It opens up memories of visions of different futures, dreams and plans, and when I look around, what I see is not what I imagined but I’m not complaining.
As a teenager, the year 2000 seemed a long way off, but now it’s actually 18 years behind us.
My great niece was born in 2000 and is thus 18 this year, having the right to drink, vote, get married without parental consent as she is considered legally an adult.
What does the future hold for her I wonder? Looking at the headlines, I wouldn’t want to change places with her, the lack of jobs or potential home ownership, and even the place you live may be fraught with danger, unrest and dissatisfaction.
On the flip side, she lives in the computer age, awash with technology and possibilities.
At 18, I didn’t have a boyfriend, just dreams of getting married, owning a home, and having a large family when I eventually found ‘The One’.
At 21 I was married, at 24 separated and divorced at 25, luckily no kids, but I did get custody of the dog and my car as I was paying the loan off for it.
Then in 1981 I took on a ready-made family and another set of dreams entered my head.
Alcohol on his part and depression on mine killed those and in 1989 we parted company.
But, there were good times, my fostering days I will never regret, and I was given a chance to be the person I wanted to be and rebuild my life. He just wasn’t part of it.
Now I look at where I am. Twenty nine years down the road with the same guy who loves me unconditionally and totally. That was the biggest something I’d hoped for all those years ago.
No kids, but we’ve had dogs (they do count!) and our claim to living the dream is our boating days. It’s a year come the 19th that we took her up for brokerage. We said goodbye to three years aboard, and looked to an immediate future of house hunting and all the trials and tribulations that incurred. And here we are!
Our future as pensioners is looking dodgy thanks to our government moving goalposts and tweaking figures. To qualify now, we have to wait a further four years, by which time some of the perks like free bus passes for senior citizens and free TV licences for the over 75s (not that we have a TV anyway and haven’t for over 10 years) may be things of the past.
We are lucky that we own our home outright, though should we need healthcare in our later years, we may have to sell.
But you know what? You might think I’ve painted a bleak picture of our future, but it isn’t.
We’ll never be rich, but we have each other, and our life is pretty damn good actually!

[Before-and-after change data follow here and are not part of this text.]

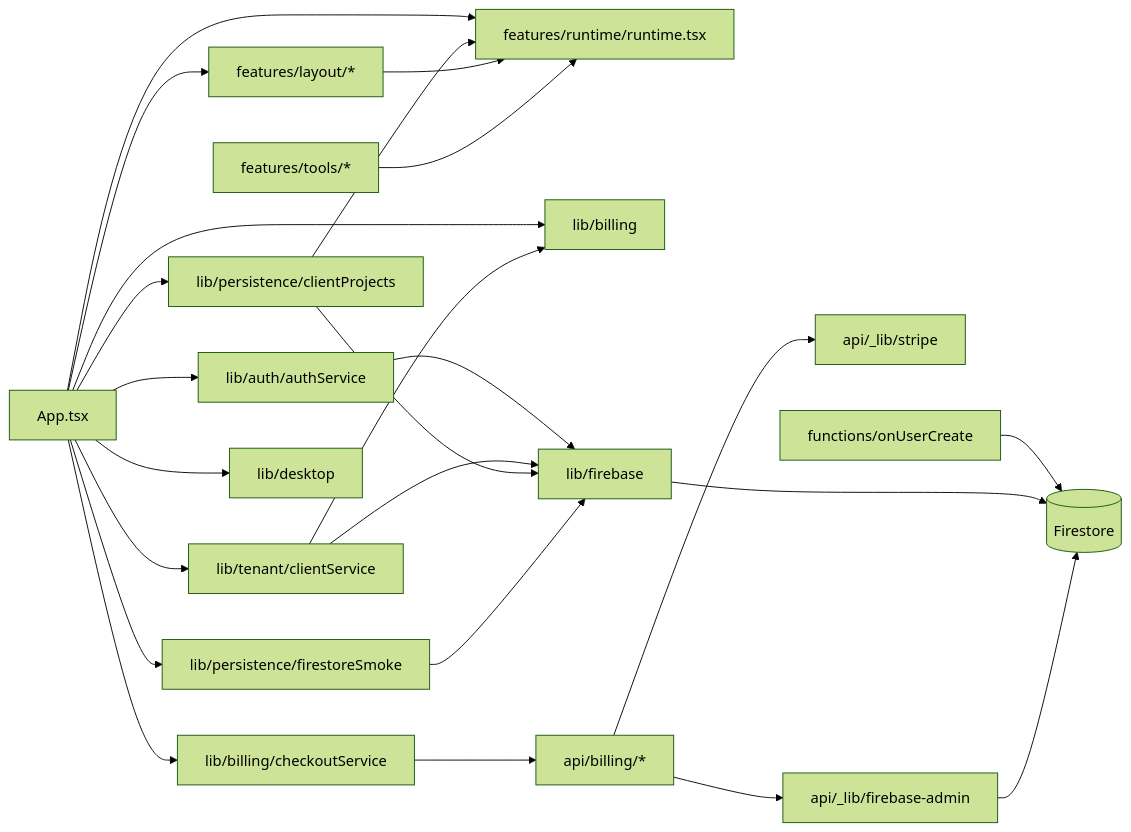
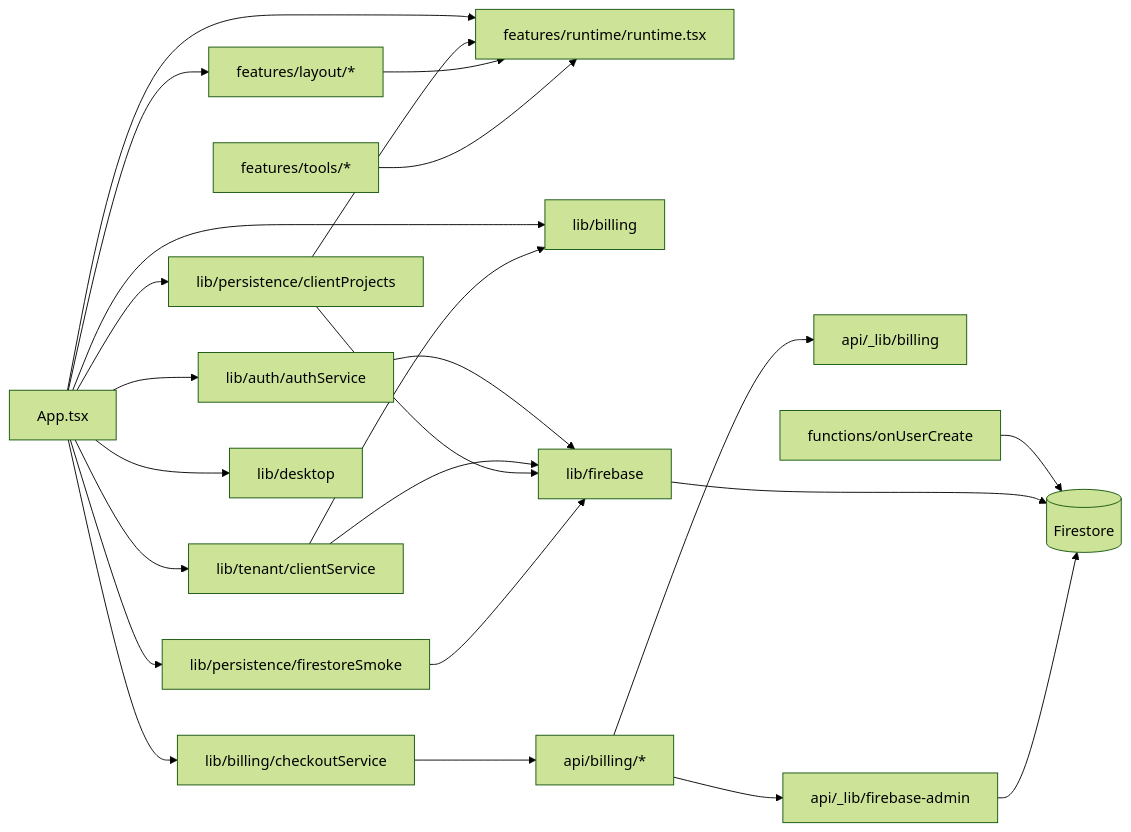
The second of 2 diagrams in Curv_APP/docs/PROJECT_STATUS.md (arquitecturacurva-sudo/MUArq), drawn with Mermaid (forest theme) before and after one commit. The commit also changed other lines of this file, not shown here.

Commit message:
Update project status after Mercado Pago deploy

````diff
--- a/Curv_APP/docs/PROJECT_STATUS.md
+++ b/Curv_APP/docs/PROJECT_STATUS.md
@@ -157,32 +165,32 @@
 ```mermaid
 flowchart LR
   App[App.tsx]
 
   App --> Layout[features/layout/*]
   App --> Runtime[features/runtime/runtime.tsx]
   App --> AuthSvc[lib/auth/authService]
   App --> ClientSvc[lib/tenant/clientService]
   App --> Billing[lib/billing]
   App --> Checkout[lib/billing/checkoutService]
   App --> Projects[lib/persistence/clientProjects]
   App --> Smoke[lib/persistence/firestoreSmoke]
   App --> Desktop[lib/desktop]
 
   AuthSvc --> Firebase[lib/firebase]
   ClientSvc --> Firebase
   ClientSvc --> Billing
   Projects --> Firebase
   Projects --> Runtime
   Smoke --> Firebase
   Checkout --> API[api/billing/*]
 
-  API --> StripeLib[api/_lib/stripe]
+  API --> MercadoPagoLib[api/_lib/billing]
   API --> AdminLib[api/_lib/firebase-admin]
 
   Layout --> Runtime
   Tools[features/tools/*] --> Runtime
 
   CF[functions/onUserCreate] --> Firestore[(Firestore)]
   Firebase --> Firestore
   AdminLib --> Firestore
 ```
````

Our immediate future now is filled with anticipation of homegrown veg as we’ve planted the spuds and got the seeds in pots in the spare room for tomatoes and green beans. As soon as the sogginess has gone from the veg patch after all this rain, we shall be putting in our onions. Such simple pleasures, and the government can’t tax us on that!